* Try it
A word-for-word retyping of the listing is the goal.

* Material provided
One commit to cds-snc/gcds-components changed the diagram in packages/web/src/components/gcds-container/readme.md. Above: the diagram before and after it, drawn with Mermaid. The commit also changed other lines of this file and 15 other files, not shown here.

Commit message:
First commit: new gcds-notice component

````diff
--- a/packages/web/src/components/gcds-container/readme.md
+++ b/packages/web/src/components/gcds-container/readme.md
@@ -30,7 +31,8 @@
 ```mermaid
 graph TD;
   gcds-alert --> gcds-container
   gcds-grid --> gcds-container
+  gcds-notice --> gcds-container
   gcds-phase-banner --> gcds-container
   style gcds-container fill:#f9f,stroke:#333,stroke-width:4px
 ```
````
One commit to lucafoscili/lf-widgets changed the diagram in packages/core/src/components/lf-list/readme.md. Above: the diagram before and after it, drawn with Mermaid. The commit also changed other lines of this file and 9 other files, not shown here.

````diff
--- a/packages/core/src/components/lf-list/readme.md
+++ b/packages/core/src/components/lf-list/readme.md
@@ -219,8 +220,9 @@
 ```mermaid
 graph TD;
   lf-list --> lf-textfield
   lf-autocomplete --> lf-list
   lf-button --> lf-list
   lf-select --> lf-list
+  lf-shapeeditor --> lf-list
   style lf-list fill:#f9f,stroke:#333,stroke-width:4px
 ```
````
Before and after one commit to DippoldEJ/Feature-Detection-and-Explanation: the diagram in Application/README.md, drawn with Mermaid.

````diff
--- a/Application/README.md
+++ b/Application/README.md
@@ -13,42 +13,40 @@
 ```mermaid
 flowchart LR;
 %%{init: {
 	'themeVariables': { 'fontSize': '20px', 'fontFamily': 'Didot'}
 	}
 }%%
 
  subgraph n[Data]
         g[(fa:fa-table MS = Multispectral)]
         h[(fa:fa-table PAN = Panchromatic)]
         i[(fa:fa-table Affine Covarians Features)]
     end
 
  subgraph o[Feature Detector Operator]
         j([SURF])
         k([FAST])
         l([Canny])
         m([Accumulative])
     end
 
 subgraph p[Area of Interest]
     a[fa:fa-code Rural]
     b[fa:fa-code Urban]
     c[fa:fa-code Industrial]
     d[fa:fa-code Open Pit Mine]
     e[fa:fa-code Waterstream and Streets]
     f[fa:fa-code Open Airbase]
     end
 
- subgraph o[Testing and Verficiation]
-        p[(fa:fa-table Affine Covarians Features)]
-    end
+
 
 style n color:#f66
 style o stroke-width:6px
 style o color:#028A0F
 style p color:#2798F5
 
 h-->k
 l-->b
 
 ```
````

* Solution below
One commit to cds-snc/gcds-components changed the diagram in packages/web/src/components/gcds-container/readme.md. Above: the diagram before and after it, drawn with Mermaid. The commit also changed other lines of this file and 15 other files, not shown here.

Commit message:
First commit: new gcds-notice component

````diff
--- a/packages/web/src/components/gcds-container/readme.md
+++ b/packages/web/src/components/gcds-container/readme.md
@@ -30,7 +31,8 @@
 ```mermaid
 graph TD;
   gcds-alert --> gcds-container
   gcds-grid --> gcds-container
+  gcds-notice --> gcds-container
   gcds-phase-banner --> gcds-container
   style gcds-container fill:#f9f,stroke:#333,stroke-width:4px
 ```
````
One commit to lucafoscili/lf-widgets changed the diagram in packages/core/src/components/lf-list/readme.md. Above: the diagram before and after it, drawn with Mermaid. The commit also changed other lines of this file and 9 other files, not shown here.

````diff
--- a/packages/core/src/components/lf-list/readme.md
+++ b/packages/core/src/components/lf-list/readme.md
@@ -219,8 +220,9 @@
 ```mermaid
 graph TD;
   lf-list --> lf-textfield
   lf-autocomplete --> lf-list
   lf-button --> lf-list
   lf-select --> lf-list
+  lf-shapeeditor --> lf-list
   style lf-list fill:#f9f,stroke:#333,stroke-width:4px
 ```
````
Before and after one commit to DippoldEJ/Feature-Detection-and-Explanation: the diagram in Application/README.md, drawn with Mermaid.

````diff
--- a/Application/README.md
+++ b/Application/README.md
@@ -13,42 +13,40 @@
 ```mermaid
 flowchart LR;
 %%{init: {
 	'themeVariables': { 'fontSize': '20px', 'fontFamily': 'Didot'}
 	}
 }%%
 
  subgraph n[Data]
         g[(fa:fa-table MS = Multispectral)]
         h[(fa:fa-table PAN = Panchromatic)]
         i[(fa:fa-table Affine Covarians Features)]
     end
 
  subgraph o[Feature Detector Operator]
         j([SURF])
         k([FAST])
         l([Canny])
         m([Accumulative])
     end
 
 subgraph p[Area of Interest]
     a[fa:fa-code Rural]
     b[fa:fa-code Urban]
     c[fa:fa-code Industrial]
     d[fa:fa-code Open Pit Mine]
     e[fa:fa-code Waterstream and Streets]
     f[fa:fa-code Open Airbase]
     end
 
- subgraph o[Testing and Verficiation]
-        p[(fa:fa-table Affine Covarians Features)]
-    end
+
 
 style n color:#f66
 style o stroke-width:6px
 style o color:#028A0F
 style p color:#2798F5
 
 h-->k
 l-->b
 
 ```
````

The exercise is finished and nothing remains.